== Task statement ==
Beneath this task are records; count the lines among them that contain the word "function" and answer with the number only.

********

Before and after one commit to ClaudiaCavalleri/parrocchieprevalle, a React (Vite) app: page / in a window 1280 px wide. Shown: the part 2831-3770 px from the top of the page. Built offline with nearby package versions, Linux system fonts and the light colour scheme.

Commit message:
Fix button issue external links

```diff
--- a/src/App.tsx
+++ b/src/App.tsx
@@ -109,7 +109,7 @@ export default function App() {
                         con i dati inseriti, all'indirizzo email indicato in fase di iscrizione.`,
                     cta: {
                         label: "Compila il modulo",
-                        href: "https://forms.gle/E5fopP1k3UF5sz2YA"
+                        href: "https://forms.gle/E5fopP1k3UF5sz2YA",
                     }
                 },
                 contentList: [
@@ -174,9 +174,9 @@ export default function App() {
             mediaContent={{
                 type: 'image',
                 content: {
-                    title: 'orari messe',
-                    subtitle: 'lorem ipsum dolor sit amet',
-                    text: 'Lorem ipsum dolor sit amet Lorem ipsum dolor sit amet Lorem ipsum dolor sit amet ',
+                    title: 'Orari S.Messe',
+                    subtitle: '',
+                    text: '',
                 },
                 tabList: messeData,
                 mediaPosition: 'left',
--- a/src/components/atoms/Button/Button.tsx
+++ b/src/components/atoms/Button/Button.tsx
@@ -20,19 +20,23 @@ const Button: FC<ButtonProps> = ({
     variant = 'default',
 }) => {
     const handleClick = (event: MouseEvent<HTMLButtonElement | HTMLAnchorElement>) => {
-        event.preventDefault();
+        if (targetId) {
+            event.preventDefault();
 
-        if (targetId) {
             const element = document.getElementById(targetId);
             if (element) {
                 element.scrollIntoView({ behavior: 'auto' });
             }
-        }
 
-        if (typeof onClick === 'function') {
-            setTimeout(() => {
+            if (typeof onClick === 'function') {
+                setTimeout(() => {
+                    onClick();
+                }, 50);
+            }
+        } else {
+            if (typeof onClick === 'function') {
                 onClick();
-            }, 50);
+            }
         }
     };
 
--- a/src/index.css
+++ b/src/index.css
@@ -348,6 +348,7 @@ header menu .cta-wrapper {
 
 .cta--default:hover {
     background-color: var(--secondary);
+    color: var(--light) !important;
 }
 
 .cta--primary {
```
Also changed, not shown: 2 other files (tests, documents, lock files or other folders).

********

== Response to this task ==
5